NOVEMBER 23 (Green Bay Press-Gazette) - The announcement that the Green Bay Packers will play in Chicago this Sunday against the Staleys has kicked up no end of interest in Wisconsin football circles. For the past four seasons the Packers have practically ruled supreme on the gridiron in the Badger state. They made their first invasion of Chicago last Sunday and covered themselves with glory. This time Captain Lambeau's team is called upon to meet one of the greatest aggregation of pigskin chasers every gathered together but the fans in this neck of the woods feel confident that the chesty starchmakers will have their hands full.
for the entertainment of the common and ordinary variety of fanatic. A few years back when some daring promoters leased the Cubs' park and hired ex-collegiate stars, the recognized authorities of football let loose the loud hoot. Motions were passed by the Big Ten conference that officials who judged plays in unauthorized games (the conference being the only "authorized" brand that the conference recognized) could not do business with the conference. Also a resolution was adopted that former college stars who played the pro brand must return their letters, earned honestly in competition for their alma mater. Just how a man could value a letter ahead of $250 or $300 a week was not apparent, but the faculty committees seemed to think the main object would be apparent. Lads have been known to work their way through institutions of leading by attending morning devotions and afternoon football practice - and this is said with no particular or personal reference to any members of the Big Ten. Pillow peeping was popular in some larger universities long before the Black Sox ever looked beneath the bolster. Everybody knows that...8,000 AT STALEYS' GAME: However, getting back to the original subject - professional football in Chicago had a hard struggle. Last Sunday the Staleys and Cleveland played to at least 8,200 paid admissions on the first chilly Sunday of the early winter. The spectators were rewarded with a sharp snappy interesting contest. This Sunday the Staleys play the Green Bay Packers and it is said that the Badger town will send a rooting delegation of 500 fans headed by a forty piece band. Having had a more or less extended experience with crowds, we stood at the gate and watched the Sunday fans assemble. A half hour before the game came two Illinois alumni, who sat in seats opposite to Sam Hall and us on a special train going to Urbana a week ago Sunday. Other persons with more or less of the alphabet strolled in, but the main mass consisted of young men from 18 to 26 years of age, whose appearance did not denote any extended attendance at institutions of learning. They were of what is called the hoi polloi. There is a reason for this. Football has an urge, but it is almost impossible for the so-called "common folks" to obtain tickets for the big college games. The ducats are issued first to the alumni and the undergraduates and the public gets the leavings. By the time the home students, and the visitors are accommodated the remainder is exceedingly skimp and undesirable...TOUGH ON THE FAN: Hence, the ordinary fan is left out in the cold. If he has read the newspapers and has accumulated a thirst for football he can quench the same only on the professional field. The professionals, by the way, play a wonderful brand of football. They are the pick of many universities. By comparison it is as if the major leagues would select two teams on all-star men from the American and National and match them. The pros, regardless of their physical condition, are more mature, they are all experts - stars in their own right. Hence, the fans seem something worthwhile. To be sure, the college games have cheerleaders and bands and the general spectacle, but that does not appeal so strongly to a mere sport lover whose chief interest is in the contest. Professional football is here to stay. The public likes it and what the public likes, it buys.

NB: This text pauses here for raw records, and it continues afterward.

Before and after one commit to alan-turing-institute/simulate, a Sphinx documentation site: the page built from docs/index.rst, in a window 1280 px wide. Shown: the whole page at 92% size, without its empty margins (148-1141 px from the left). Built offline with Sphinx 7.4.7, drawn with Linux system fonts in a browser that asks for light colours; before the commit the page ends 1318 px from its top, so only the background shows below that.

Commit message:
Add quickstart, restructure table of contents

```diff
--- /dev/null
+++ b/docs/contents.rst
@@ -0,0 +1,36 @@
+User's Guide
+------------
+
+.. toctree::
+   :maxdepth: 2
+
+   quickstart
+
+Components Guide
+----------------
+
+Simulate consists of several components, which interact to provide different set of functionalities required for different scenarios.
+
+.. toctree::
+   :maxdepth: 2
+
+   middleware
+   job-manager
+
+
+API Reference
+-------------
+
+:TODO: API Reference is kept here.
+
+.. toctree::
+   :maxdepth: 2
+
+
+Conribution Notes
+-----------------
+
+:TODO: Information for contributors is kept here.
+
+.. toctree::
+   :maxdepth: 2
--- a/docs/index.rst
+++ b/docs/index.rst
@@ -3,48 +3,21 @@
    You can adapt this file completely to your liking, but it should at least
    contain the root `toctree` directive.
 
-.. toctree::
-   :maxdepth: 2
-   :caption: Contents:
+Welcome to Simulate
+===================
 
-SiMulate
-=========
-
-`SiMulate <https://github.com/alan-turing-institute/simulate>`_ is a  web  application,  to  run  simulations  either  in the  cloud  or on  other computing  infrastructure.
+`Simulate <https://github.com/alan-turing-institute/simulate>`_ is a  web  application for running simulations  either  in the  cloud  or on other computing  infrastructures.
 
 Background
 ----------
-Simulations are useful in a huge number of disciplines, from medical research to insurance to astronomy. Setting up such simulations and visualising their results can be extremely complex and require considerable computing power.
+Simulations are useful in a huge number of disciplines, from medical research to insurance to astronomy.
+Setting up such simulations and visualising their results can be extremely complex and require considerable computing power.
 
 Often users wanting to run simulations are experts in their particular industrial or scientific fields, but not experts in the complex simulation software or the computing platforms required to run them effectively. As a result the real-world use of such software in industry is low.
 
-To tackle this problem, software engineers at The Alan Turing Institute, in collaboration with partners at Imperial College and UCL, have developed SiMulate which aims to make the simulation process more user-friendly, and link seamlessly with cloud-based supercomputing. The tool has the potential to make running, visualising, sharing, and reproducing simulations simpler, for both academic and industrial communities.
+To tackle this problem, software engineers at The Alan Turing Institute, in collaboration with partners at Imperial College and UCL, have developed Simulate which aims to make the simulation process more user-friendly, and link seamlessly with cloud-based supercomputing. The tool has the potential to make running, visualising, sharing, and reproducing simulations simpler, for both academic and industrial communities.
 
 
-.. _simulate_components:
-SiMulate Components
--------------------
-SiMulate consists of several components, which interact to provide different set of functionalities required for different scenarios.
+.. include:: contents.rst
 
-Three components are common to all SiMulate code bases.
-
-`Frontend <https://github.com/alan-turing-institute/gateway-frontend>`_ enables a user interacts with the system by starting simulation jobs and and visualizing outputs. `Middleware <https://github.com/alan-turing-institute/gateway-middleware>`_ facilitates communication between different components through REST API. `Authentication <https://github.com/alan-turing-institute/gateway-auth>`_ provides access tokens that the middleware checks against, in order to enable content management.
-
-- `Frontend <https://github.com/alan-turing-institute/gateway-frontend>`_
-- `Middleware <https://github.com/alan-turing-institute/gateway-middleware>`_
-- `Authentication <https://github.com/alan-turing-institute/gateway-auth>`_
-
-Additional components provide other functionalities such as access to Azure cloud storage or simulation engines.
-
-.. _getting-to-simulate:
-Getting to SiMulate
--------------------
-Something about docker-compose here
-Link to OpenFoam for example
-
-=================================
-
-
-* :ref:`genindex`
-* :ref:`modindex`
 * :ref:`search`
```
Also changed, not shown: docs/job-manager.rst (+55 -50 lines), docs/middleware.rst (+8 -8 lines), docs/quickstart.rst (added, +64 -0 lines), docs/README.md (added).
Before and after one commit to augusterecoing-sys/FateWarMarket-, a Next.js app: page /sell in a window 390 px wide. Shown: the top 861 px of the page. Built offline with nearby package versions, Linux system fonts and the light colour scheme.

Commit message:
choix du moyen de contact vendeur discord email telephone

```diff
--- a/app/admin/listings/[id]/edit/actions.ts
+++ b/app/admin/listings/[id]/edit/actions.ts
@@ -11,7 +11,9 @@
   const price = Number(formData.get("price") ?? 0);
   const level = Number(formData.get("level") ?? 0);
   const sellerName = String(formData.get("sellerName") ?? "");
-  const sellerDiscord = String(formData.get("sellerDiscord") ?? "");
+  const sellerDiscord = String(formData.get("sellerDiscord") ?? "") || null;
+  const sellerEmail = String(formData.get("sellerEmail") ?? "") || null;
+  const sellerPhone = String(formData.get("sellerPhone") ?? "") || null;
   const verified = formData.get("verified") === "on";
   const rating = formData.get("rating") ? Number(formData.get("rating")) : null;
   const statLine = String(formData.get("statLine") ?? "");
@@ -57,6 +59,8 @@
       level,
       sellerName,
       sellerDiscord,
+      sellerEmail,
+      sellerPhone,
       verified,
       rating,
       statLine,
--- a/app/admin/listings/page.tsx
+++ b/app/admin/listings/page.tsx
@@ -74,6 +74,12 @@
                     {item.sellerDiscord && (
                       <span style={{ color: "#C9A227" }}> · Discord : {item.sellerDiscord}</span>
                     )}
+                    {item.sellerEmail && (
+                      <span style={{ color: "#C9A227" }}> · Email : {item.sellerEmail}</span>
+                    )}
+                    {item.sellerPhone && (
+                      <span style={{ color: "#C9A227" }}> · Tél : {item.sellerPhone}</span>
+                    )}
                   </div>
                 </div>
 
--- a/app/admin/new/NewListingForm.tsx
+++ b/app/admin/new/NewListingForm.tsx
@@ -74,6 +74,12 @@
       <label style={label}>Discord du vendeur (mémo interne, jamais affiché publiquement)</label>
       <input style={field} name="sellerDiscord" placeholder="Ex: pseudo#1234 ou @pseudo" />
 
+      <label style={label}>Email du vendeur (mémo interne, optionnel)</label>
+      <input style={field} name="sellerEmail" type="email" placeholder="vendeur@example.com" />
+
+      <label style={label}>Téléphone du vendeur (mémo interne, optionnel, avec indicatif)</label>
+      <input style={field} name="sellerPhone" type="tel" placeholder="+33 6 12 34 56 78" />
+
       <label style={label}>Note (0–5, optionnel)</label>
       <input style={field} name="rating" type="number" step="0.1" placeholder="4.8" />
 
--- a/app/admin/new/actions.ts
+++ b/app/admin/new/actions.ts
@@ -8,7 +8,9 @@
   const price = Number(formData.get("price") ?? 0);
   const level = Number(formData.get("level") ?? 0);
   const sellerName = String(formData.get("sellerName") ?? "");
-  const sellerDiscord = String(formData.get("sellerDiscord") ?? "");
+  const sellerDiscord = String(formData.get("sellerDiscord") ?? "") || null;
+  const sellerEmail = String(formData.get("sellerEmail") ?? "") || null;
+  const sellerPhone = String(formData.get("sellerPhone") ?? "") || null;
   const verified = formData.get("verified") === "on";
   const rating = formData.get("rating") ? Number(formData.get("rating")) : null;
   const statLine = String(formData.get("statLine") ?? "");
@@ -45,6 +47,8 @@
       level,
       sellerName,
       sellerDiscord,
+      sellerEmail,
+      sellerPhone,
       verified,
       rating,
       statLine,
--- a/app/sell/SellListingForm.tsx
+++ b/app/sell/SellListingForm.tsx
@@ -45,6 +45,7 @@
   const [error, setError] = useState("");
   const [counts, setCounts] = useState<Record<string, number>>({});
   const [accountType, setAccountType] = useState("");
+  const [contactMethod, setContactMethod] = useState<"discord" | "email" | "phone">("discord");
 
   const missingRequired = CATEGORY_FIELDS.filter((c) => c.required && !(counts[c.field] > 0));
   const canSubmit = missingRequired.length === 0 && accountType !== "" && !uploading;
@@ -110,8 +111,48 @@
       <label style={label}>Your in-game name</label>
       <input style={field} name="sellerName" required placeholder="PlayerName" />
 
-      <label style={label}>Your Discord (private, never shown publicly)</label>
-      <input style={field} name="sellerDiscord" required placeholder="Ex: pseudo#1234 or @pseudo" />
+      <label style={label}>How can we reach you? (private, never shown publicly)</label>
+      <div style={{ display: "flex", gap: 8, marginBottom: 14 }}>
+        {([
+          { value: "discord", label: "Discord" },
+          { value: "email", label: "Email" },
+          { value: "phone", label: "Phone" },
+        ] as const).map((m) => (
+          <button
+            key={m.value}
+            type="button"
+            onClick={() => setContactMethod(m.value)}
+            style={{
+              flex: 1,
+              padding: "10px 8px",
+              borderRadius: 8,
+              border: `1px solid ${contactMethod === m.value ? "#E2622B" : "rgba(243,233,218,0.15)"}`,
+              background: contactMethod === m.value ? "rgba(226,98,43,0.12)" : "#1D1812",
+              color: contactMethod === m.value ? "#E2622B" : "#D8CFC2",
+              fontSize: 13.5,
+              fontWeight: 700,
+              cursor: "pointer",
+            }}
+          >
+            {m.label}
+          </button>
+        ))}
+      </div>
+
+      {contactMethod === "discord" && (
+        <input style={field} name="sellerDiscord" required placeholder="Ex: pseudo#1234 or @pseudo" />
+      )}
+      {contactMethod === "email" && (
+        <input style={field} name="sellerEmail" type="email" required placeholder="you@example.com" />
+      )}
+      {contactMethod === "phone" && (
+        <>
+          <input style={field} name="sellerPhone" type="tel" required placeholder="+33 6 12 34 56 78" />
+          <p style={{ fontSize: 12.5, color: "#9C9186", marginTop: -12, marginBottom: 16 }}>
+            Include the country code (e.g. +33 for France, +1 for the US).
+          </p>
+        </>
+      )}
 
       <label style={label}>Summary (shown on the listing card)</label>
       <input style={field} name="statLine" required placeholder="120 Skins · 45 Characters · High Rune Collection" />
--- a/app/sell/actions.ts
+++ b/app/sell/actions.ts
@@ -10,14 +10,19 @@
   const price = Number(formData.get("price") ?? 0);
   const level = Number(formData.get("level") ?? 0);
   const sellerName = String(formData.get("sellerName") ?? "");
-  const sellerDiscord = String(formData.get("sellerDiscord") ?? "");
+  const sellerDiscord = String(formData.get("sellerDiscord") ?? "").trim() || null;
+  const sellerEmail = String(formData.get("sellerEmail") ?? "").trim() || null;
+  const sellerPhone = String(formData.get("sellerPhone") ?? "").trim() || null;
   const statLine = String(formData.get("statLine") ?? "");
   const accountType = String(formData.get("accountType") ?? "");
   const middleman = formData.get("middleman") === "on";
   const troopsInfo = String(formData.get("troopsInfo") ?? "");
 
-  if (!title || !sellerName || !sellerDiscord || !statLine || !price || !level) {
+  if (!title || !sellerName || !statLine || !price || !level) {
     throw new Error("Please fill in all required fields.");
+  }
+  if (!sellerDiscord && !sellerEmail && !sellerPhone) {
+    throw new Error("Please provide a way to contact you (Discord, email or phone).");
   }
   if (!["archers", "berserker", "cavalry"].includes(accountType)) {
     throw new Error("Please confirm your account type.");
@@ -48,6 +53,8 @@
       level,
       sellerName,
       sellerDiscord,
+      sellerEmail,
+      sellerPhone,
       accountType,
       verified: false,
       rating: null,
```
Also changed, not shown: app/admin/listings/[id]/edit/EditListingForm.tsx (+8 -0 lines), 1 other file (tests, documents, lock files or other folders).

PROFESSIONAL FOOTBALL IS MAKING A BIT HIT WITH FANS IN CHICAGO; RECORD CROWDS
NOVEMBER 23 (Chicago-Green Bay Press-Gazette) - Professional football is here to stay. That fact has been demonstrated in Chicago during the last few weeks when really worthwhile attractions were presented